- **Task instructions**
Every line of the material that mentions the word "array" should be copied out.

- **Data records**
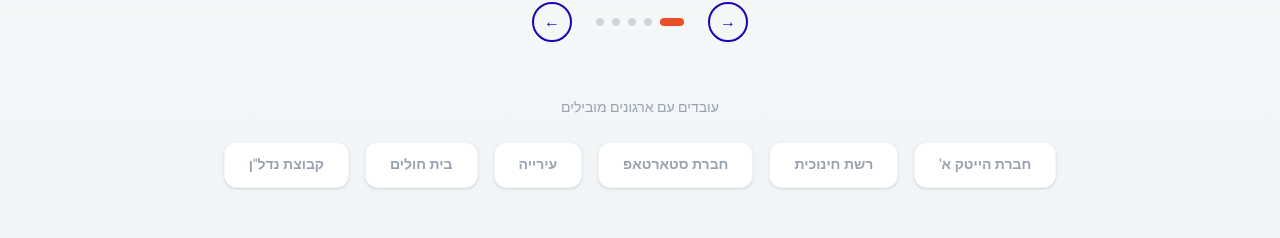
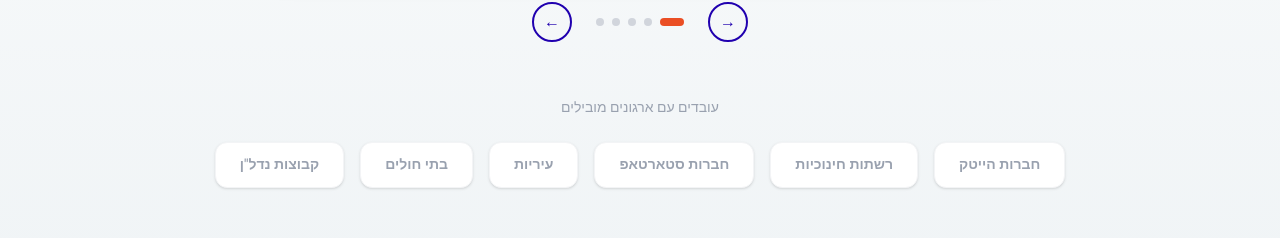
Before and after one commit to sgr25/odt_web, a Next.js app in the folder site/: page / in a window 1280 px wide. Shown: the part 6810-7048 px from the top of the page. Built offline with nearby package versions, Linux system fonts and the light colour scheme.

Commit message:
Update: Revise logo placeholders in Testimonials component for consistency

```diff
--- a/site/components/sections/Testimonials.tsx
+++ b/site/components/sections/Testimonials.tsx
@@ -5,12 +5,12 @@ import { motion, useInView, AnimatePresence } from "framer-motion";
 import { TESTIMONIALS } from "@/lib/content";
 
 const LOGO_PLACEHOLDERS = [
-  "חברת הייטק א'",
-  "רשת חינוכית",
-  "חברת סטארטאפ",
-  "עירייה",
-  "בית חולים",
-  "קבוצת נדל\"ן",
+  "חברות הייטק ",
+  "רשתות חינוכיות",
+  "חברות סטארטאפ",
+  "עיריות",
+  "בתי חולים",
+  "קבוצות נדל\"ן",
 ];
 
 export default function Testimonials() {
```
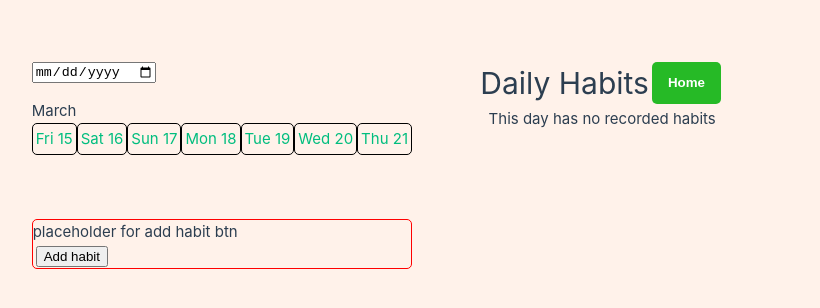
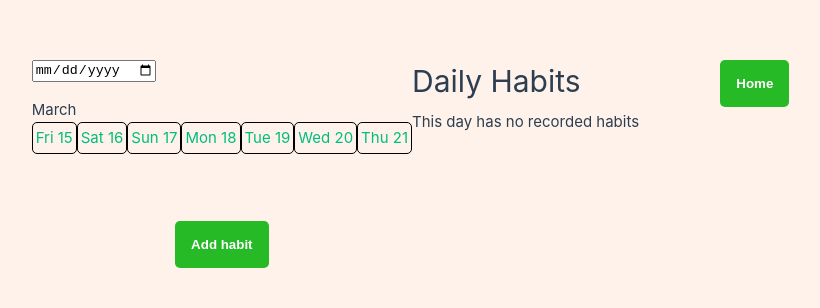
Before and after one commit to KarolisGaiv/habit-tracker, a Vue app: page /day/2024-03-15 in a window 1280 px wide. Shown: the part 236-544 px from the top of the page, without its empty margins (228-1048 px from the left). Built offline with nearby package versions, Linux system fonts and the light colour scheme.

Commit message:
add styling to add habit btn

```diff
--- a/src/views/DayDetails/DayDetails.vue
+++ b/src/views/DayDetails/DayDetails.vue
@@ -45,10 +45,9 @@ watchEffect(() => {
     <div v-else>This day has no recorded habits</div>
   </main>
 
-  <div class="btn-wrapper">
-    <p>placeholder for add habit btn</p>
+  <div class="bottom-wrapper">
     <RouterLink :to="{ name: 'AddHabit', params: { id } }"
-      ><button type="button">Add habit</button></RouterLink
+      ><button type="button" class="add-habit-btn">Add habit</button></RouterLink
     >
   </div>
 </template>
@@ -64,7 +63,8 @@ main {
   justify-content: space-between;
 }
 
-.home-btn {
+.home-btn,
+.add-habit-btn {
   background-color: rgb(38, 186, 38);
   color: white;
   font-weight: bold;
@@ -73,14 +73,16 @@ main {
     background-color 0.3s ease,
     border-color 0.3s ease;
   outline: none;
-  padding: 0 1rem;
+  padding: 1rem;
   border-radius: 5px;
   border: none;
   height: 100%;
 }
 
 .home-btn:focus,
-.home-btn:hover {
+.home-btn:hover,
+.add-habit-btn:focus,
+.add-habit-btn:hover {
   background-color: rgb(28, 125, 28);
 }
 
@@ -94,9 +96,11 @@ ul {
   padding: 0;
 }
 
-.btn-wrapper {
-  border: 1px solid red;
-  border-radius: 5px;
+.bottom-wrapper {
+  display: flex;
+  justify-content: center;
   margin-top: 2rem;
 }
+
+
 </style>
--- a/src/views/NotFound/NotFound.vue
+++ b/src/views/NotFound/NotFound.vue
@@ -6,7 +6,7 @@
 </main>
   </template>
 
-  <style>
+  <style scoped>
 main {
     align-items: center;
     display: flex;
```
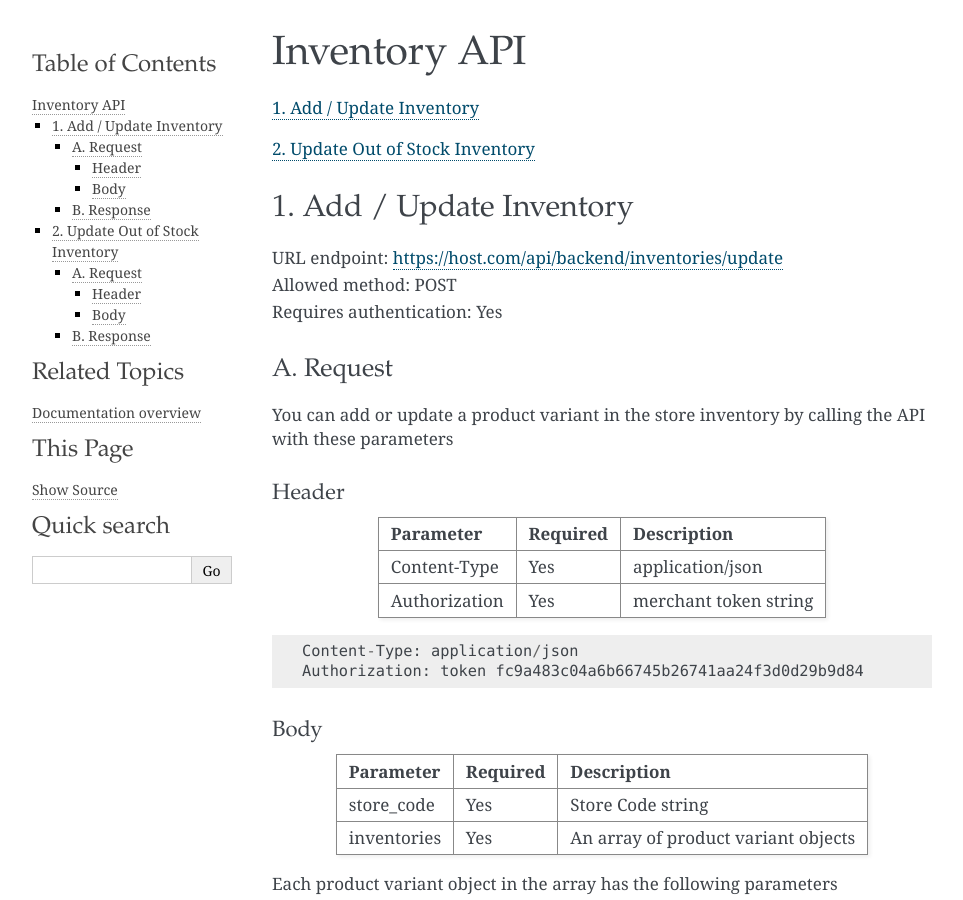
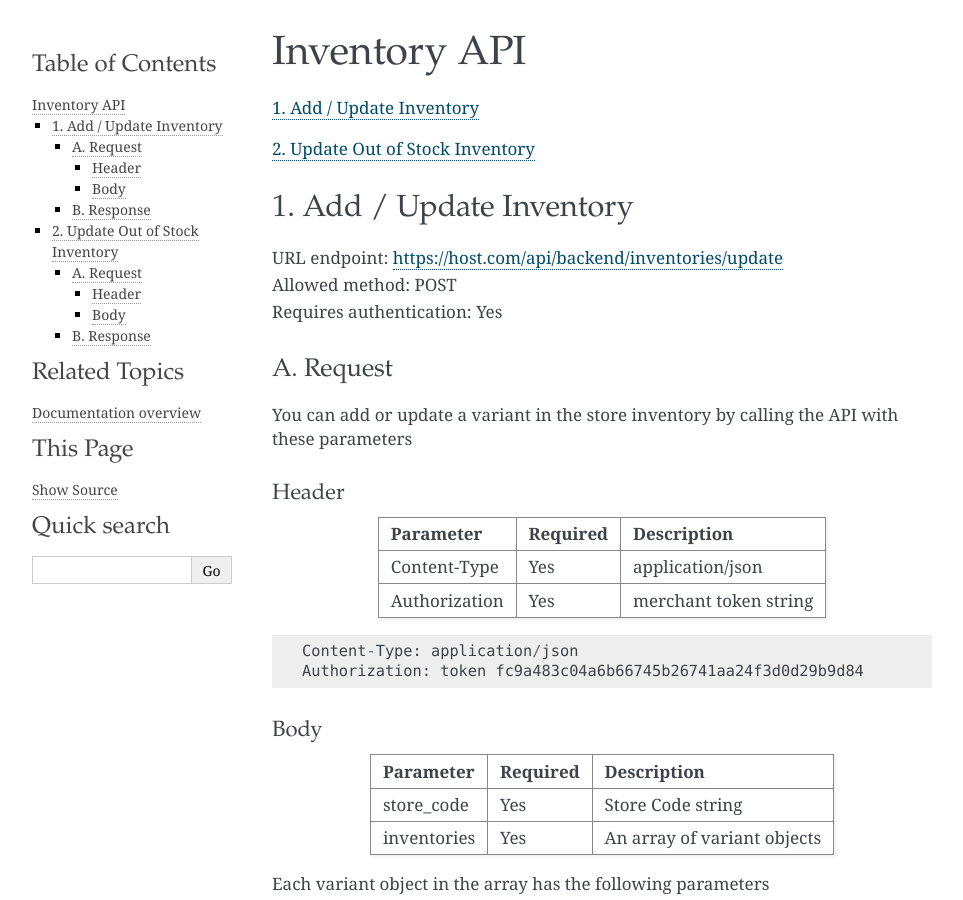
Before and after one commit to ui/stamps-api-docs, a Sphinx documentation site: the page built from source/inventory_api.rst, in a window 1280 px wide and 900 px high. Shown: the whole window, without its empty margins (148-1111 px from the left). Built offline with Sphinx 7.4.7, drawn with Linux system fonts in a browser that asks for light colours; some of the changed text lies outside the part shown.

Commit message:
Update inventory_api.rst

```diff
--- a/source/inventory_api.rst
+++ b/source/inventory_api.rst
@@ -17,7 +17,7 @@ Inventory API
 A. Request
 ----------
 
-You can add or update a product variant in the store inventory by calling the API with these parameters
+You can add or update a variant in the store inventory by calling the API with these parameters
 
 Header
 ______
@@ -41,10 +41,10 @@ ______
 Parameter           Required    Description
 =================== =========== =======================
 store_code          Yes         Store Code string
-inventories         Yes         An array of product variant objects
+inventories         Yes         An array of variant objects
 =================== =========== =======================
 
-Each product variant object in the array has the following parameters
+Each variant object in the array has the following parameters
 
 =================== =========== =======================
 Parameter           Required    Description
@@ -265,7 +265,7 @@ If HTTP is used instead of HTTPS:
 A. Request
 ----------
 
-You can update the out of stock status of a product variant in the store inventory by calling the API with these parameters
+You can update the out of stock status of a variant in the store inventory by calling the API with these parameters
 
 Header
 ______
```
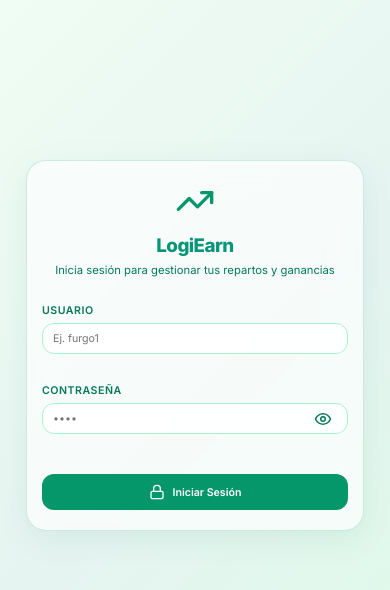
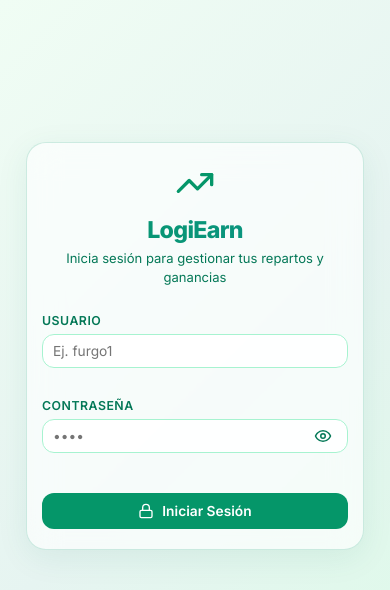
Before and after one commit to Topsecret79/Transmaldo, a React (Vite) app: page / in a window 390 px wide. Shown: the top 590 px of the page. Built offline with nearby package versions, Linux system fonts and the light colour scheme.

Commit message:
IncreaseMobileFontSizesForBetterReadability

```diff
--- a/src/index.css
+++ b/src/index.css
@@ -833,7 +833,7 @@ tr:hover td {
 /* ================= DISPOSITIVOS MÓVILES (Optimización de Tamaños) ================= */
 @media (max-width: 768px) {
   html {
-    font-size: 12.5px !important; /* Scales down all REM-based elements */
+    font-size: 14.5px !important; /* Scales up REM-based elements on mobile */
   }
 
   #root {
@@ -850,41 +850,41 @@ tr:hover td {
   }
 
   .login-title {
-    font-size: 1.5rem !important;
+    font-size: 1.6rem !important;
   }
 
   h1 {
-    font-size: 1.45rem !important;
+    font-size: 1.55rem !important;
     margin-bottom: 10px;
   }
 
   h2 {
-    font-size: 1.15rem !important;
+    font-size: 1.3rem !important;
     margin-bottom: 8px;
   }
 
   h3 {
-    font-size: 1.0rem !important;
+    font-size: 1.15rem !important;
     margin-bottom: 6px;
   }
 
   p {
-    font-size: 0.82rem;
+    font-size: 0.9rem;
   }
 
   .form-input {
     padding: 8px 10px;
-    font-size: 0.85rem;
+    font-size: 0.95rem;
   }
 
   .btn {
     padding: 10px 14px;
-    font-size: 0.85rem;
+    font-size: 0.95rem;
   }
 
   .btn-small {
     padding: 4px 8px;
-    font-size: 0.72rem;
+    font-size: 0.82rem;
   }
 
   .task-item-row {
@@ -892,7 +892,7 @@ tr:hover td {
   }
 
   .task-item-label {
-    font-size: 0.8rem;
+    font-size: 0.9rem;
   }
 
   .qty-counter {
@@ -901,9 +901,9 @@ tr:hover td {
   }
 
   .qty-btn {
-    width: 18px;
-    height: 18px;
-    font-size: 0.85rem;
+    width: 20px;
+    height: 20px;
+    font-size: 0.9rem;
   }
 
   th, td {
```
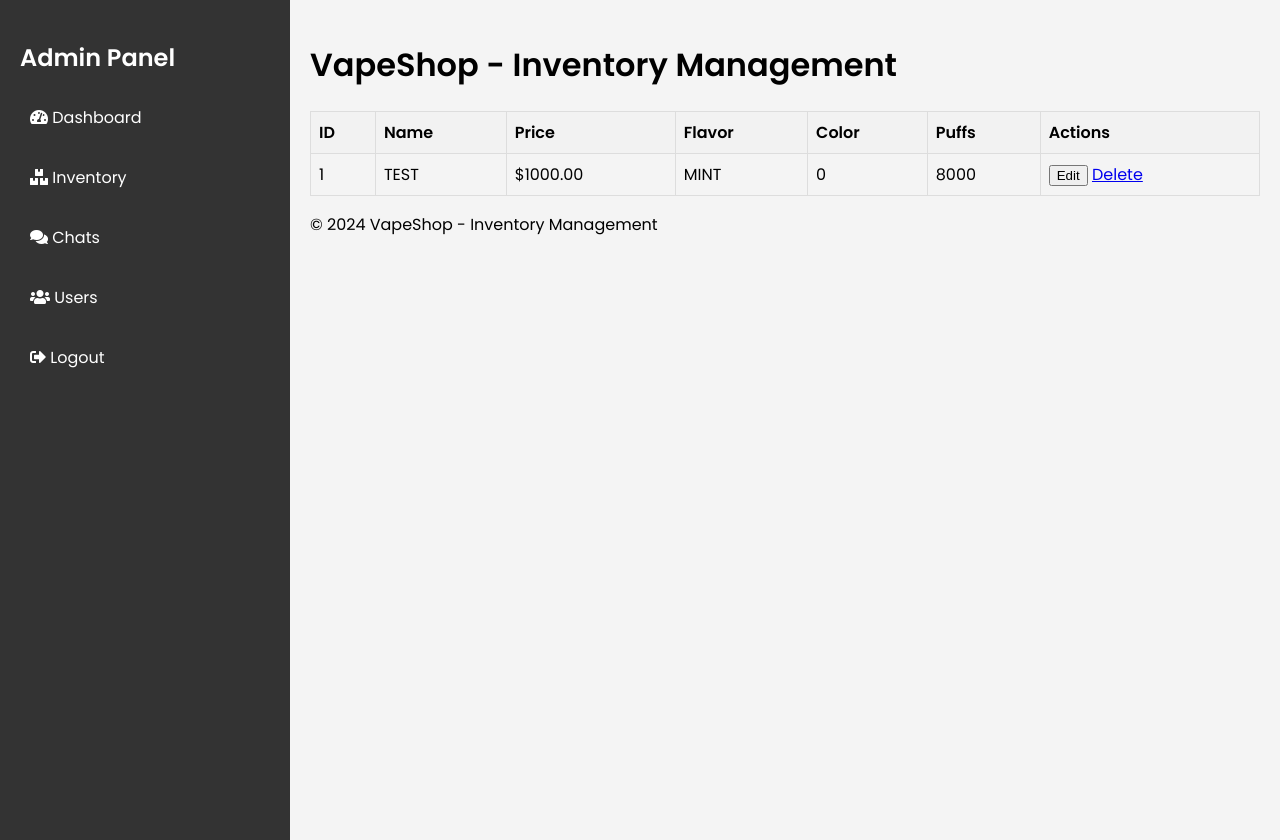
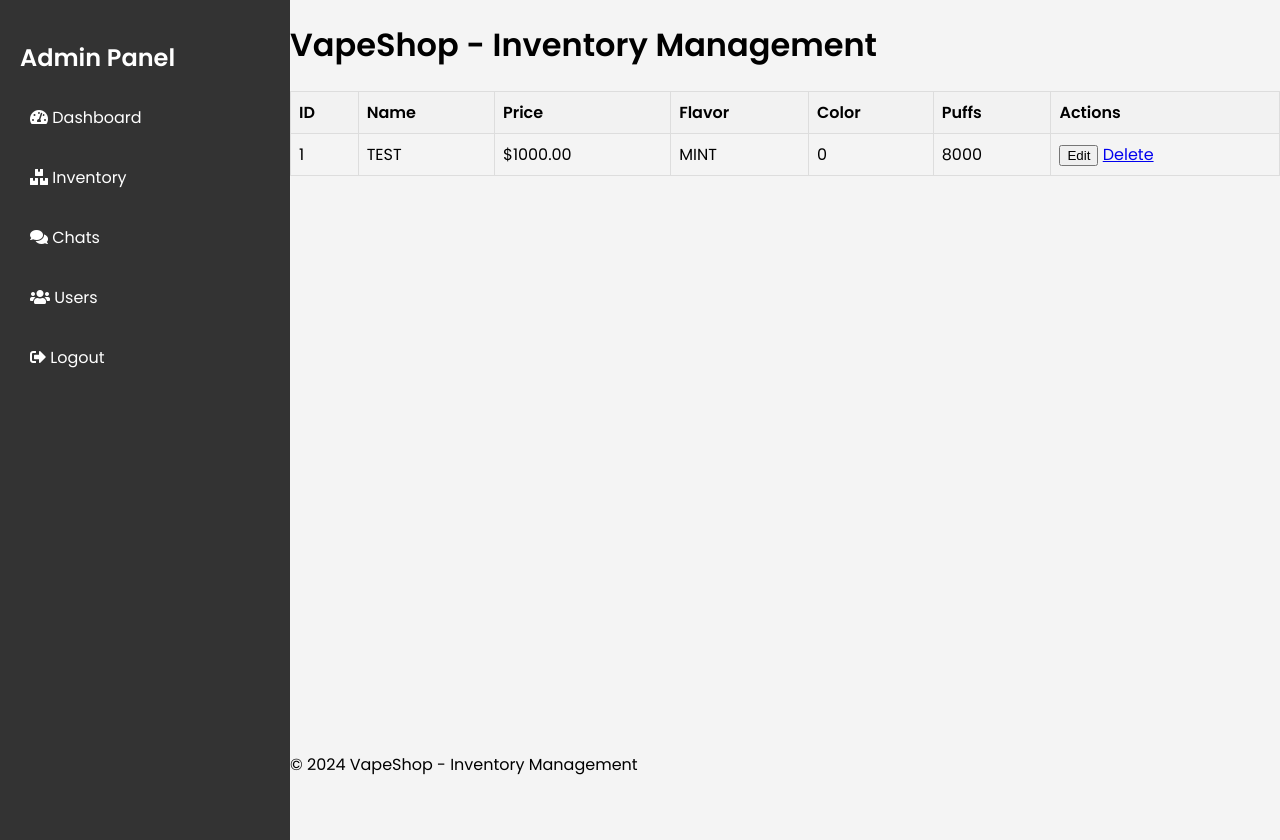
Before and after one commit to Travsmakoy/wb, a PHP site: page /su/inventory.php in a window 1280 px wide. Run offline with PHP 8.4, Linux system fonts and the light colour scheme; a user stored in the database is signed in; data comes from the database, SQL or seed files in the repository.

Commit message:
much better styles

```diff
--- a/su/inventory.php
+++ b/su/inventory.php
@@ -85,8 +85,11 @@ $products = $result->fetch_all(MYSQLI_ASSOC);
         }
         .content {
             flex: 1;
-            padding: 20px;
 
+
+        }
+        .divin{
+            padding-bottom: 35rem;
         }
         .success {
             color: #28a745;
@@ -158,6 +161,7 @@ $products = $result->fetch_all(MYSQLI_ASSOC);
 
     <!-- Content -->
     <div class="content">
+        <div class="divin">
         <header>
             <h1>VapeShop - Inventory Management</h1>
         </header>
@@ -193,6 +197,7 @@ $products = $result->fetch_all(MYSQLI_ASSOC);
                 <?php endforeach; ?>
             </tbody>
         </table>
+        </div>
 
         <div id="editForm" class="edit-form">
             <h2>Edit Product</h2>
```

- **Answer to this exercise**
-inventories         Yes         An array of product variant objects
+inventories         Yes         An array of variant objects
-Each product variant object in the array has the following parameters
+Each variant object in the array has the following parameters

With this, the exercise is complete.